    The link gives you an idea if what to pack for hospital 

    Best wishes with your upcoming surgery 
  • Sister
    Sister Member Posts: 4,960
    @afraser I'm sure you looked gorgeous with little pink ears!

    I hit Kmart and got a soft short-sleeved PJ top that buttoned right up the front - easy to get on and off and to open for examination + 3/4 loose PJ pants.  I would also suggest taking a shawl or something (large scarf, light throw) that you can drape around your shoulders if the aircon is up too high.  Depending on your hospital, it may also be worth taking some thongs or slip on shoes.  The hospital I was in had a garden and my surgeon was right on board with me walking outside rather than walking up and down the corridors all the time.
  • Tasia
    Tasia Member Posts: 126
    Thank you everyone for your suggestions and guidance.

    i only found 1 pair of short pjs - buttoned down short sleeve pj top was the decision driver. Not much else that seemed practical, or of a reasonable fabric quality and price for the occasion.
    I’ll keep looking over the weekend for another set.

    i forgot to ask the BC nurse if the hosp supply the bags. I will check again on Monday. If not, where do you buy them from? Does anyone have a pic of what I should be looking for please?
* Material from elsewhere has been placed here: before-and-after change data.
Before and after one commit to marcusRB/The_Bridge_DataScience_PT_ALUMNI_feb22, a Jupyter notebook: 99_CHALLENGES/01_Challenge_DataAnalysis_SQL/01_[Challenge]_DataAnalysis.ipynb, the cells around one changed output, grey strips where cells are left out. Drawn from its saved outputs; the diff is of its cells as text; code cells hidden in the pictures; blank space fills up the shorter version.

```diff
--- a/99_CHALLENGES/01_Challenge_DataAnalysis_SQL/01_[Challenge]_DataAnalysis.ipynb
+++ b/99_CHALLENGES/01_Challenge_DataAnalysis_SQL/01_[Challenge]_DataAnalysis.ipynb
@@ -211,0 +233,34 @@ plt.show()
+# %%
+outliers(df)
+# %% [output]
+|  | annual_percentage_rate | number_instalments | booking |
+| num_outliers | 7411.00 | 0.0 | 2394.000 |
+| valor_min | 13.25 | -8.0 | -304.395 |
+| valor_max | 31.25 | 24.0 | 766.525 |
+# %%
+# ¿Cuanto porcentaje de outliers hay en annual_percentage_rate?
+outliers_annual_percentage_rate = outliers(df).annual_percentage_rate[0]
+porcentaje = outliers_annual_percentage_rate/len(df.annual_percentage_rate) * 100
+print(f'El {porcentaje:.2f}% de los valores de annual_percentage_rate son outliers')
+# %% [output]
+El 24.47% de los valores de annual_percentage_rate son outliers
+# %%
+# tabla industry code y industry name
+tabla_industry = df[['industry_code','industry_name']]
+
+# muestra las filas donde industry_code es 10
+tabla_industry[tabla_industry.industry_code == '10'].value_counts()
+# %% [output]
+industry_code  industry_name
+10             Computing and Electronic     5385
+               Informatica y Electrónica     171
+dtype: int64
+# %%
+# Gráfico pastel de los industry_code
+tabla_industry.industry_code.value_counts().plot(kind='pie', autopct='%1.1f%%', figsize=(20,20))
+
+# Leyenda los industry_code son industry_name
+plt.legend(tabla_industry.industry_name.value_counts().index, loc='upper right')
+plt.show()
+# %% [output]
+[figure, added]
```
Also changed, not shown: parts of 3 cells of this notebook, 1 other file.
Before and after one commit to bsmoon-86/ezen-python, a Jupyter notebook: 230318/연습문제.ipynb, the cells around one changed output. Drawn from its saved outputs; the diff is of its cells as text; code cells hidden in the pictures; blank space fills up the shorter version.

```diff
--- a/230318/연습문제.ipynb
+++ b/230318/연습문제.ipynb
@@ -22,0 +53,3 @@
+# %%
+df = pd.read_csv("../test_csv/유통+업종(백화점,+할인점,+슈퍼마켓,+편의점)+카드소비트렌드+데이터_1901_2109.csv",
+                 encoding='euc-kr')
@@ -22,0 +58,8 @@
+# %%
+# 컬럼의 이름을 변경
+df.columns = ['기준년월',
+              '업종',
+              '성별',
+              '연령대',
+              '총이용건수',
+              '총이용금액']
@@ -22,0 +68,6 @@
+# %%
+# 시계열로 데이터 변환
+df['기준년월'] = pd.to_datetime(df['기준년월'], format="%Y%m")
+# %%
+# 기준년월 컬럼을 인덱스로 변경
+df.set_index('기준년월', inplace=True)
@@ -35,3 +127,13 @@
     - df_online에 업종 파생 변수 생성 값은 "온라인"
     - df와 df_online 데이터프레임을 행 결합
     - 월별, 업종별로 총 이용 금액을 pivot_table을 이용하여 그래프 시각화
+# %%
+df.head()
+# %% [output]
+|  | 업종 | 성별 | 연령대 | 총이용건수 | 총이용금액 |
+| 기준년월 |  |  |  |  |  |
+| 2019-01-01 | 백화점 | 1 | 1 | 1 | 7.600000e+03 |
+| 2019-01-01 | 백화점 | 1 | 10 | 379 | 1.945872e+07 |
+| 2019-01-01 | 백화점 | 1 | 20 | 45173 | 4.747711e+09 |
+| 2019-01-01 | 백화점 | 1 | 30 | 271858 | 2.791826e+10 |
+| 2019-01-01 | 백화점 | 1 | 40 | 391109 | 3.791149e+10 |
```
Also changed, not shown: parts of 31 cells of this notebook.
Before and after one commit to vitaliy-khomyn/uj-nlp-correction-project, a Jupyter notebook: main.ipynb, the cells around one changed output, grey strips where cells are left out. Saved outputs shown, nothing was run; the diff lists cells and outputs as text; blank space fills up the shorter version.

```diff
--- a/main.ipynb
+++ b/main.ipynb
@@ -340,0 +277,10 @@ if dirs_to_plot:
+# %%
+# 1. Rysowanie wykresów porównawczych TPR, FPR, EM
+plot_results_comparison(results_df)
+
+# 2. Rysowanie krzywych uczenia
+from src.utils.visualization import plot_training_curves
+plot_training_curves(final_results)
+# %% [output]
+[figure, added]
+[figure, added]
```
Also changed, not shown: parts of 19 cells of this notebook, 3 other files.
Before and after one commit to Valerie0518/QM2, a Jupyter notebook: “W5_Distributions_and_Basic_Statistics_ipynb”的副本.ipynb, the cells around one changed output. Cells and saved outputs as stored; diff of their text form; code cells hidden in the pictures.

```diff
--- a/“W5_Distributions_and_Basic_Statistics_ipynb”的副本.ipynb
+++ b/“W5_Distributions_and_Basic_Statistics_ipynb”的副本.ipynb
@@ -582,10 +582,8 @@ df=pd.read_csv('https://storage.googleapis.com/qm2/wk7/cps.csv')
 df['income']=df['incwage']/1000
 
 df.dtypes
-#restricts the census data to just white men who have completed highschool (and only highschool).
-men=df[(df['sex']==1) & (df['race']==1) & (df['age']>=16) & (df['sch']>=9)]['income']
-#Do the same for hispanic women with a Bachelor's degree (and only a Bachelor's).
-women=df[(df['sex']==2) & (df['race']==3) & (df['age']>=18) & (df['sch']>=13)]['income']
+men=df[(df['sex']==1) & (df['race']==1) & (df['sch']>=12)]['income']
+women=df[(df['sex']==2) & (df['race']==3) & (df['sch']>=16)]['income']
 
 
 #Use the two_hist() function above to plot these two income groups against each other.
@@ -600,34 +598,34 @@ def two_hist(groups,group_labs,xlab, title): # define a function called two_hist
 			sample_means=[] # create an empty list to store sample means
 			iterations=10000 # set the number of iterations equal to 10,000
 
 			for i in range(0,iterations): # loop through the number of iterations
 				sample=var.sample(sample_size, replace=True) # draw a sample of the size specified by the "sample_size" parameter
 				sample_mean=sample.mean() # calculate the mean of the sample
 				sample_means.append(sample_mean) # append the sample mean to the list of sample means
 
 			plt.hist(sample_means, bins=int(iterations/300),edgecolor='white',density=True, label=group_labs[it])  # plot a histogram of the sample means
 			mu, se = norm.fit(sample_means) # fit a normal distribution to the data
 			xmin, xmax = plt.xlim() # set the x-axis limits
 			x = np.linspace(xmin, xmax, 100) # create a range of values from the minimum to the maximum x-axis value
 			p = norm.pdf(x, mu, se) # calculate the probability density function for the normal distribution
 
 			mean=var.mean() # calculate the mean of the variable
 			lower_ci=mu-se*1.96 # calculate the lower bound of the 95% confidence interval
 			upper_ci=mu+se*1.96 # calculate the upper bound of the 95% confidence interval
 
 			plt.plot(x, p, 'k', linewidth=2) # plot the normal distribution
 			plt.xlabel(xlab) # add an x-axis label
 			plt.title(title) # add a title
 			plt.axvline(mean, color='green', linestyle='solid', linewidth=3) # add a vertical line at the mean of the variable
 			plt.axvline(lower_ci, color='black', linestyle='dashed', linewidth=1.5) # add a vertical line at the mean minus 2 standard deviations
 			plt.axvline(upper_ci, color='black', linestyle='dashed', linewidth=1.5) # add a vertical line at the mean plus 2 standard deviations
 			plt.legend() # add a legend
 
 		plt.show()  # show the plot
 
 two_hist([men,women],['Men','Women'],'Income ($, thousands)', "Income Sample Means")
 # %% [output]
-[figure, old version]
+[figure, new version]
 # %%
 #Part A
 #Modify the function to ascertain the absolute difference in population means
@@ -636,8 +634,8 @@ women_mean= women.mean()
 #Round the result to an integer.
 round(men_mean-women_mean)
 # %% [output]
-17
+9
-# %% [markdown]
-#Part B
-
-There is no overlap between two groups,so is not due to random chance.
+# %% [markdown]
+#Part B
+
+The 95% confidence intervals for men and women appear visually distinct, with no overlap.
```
    On another note: a few of my fingers are reddish just below the cuticle and looks like the fingertip to nail skin is separating. That’s why I contacted the bC nurse who thensuggested I go to the GP. 
    Nurse thought it is start of fungus, GP said it was cuticle inflammation from PN and nail is starting to lift.
    BC Nurse said soak and treat with tea tree oil...
    GP said no, leave it alone and keep an eye on it. Needs to stay dry.

    Anyone have experienced similar? What did you do?
  • noosa_blue150
    noosa_blue150 Member Posts: 209
    edited January 2021
    I lost all my toenails and some of my fingernails during chemo. I ended up soaking them once or twice a week with  warm water and detail, then dried thoroughly.  One toenail was very bad whilst nail lifting so I did dab detox on it more often. Managed to avoid infection but they did need cutting back.  My last chemo was 6 weeks ago ( taxcel) and they’re only now starting to regrow. Fingernails still very brittle and split easily .
    in hindsight I wish I had tried painting nails with a black nail polish to see if it would deflect light and save reaction with chemo drugs and maybe save nails .
  • noosa_blue150
    noosa_blue150 Member Posts: 209
    I found front buttoning PJs ( with short pants) at Kmart from memory . Felt like silk ( but were Rayon mix I guess). I would not have wanted to wear my usual pull over head T shirt type PJs in hospital as nurses/drs needed to check wound .I was lucky and didn’t have drains in situ post lumpectomy 
  • Abbydog
    Abbydog Member Posts: 428
    Dear Tasia, 
    I’ve looked through my photos for a picture of my Dilly bag for drains and couldn’t find one. I’m guessing it was 35-40 cm square with a shoulder length strap. I had 2 drains, I’m not sure if anyone has  more than this.  You could easily make one of you sew. You may have a shopping bag that could be useful. A pillow case in hospital could work, but you would have to hold it all the time walking with your hand. 
    Sorry I don’t have advice re nails. 
  • Blossom1961
    Blossom1961 Member Posts: 2,213
    My fingernails only became brittle after chemo. My toenails however, developed blisters underneath and lifted. Nail polish would not have made a difference as they were protected from the light anyway as I wore socks (it was during winter). 
  • Zoffiel
    Zoffiel Member Posts: 3,372
    Boomerang bags are fine if you can't find anything else.
    G The drains aren't heavy, and while they should be lower then the site they are servicing, you really only need something to pop them in while you are moving around. As long as you can sling it over your shoulder and go hands free for a short while, any bag will do. Mxx
  • Abbydog
    Abbydog Member Posts: 428
    Dear Zoffiel, 
    excuse my ignorance, what is a boomerang bag? I haven’t heard of them. 
  • Zoffiel
    Zoffiel Member Posts: 3,372
    @abbydog Those shopping bags that community groups make out of scrap fabric that you can either buy or 'borrow' from supermarkets.
  • Abbydog
    Abbydog Member Posts: 428
    That’s interesting. But I haven’t seen that here in SA. Not where I shop. Thanks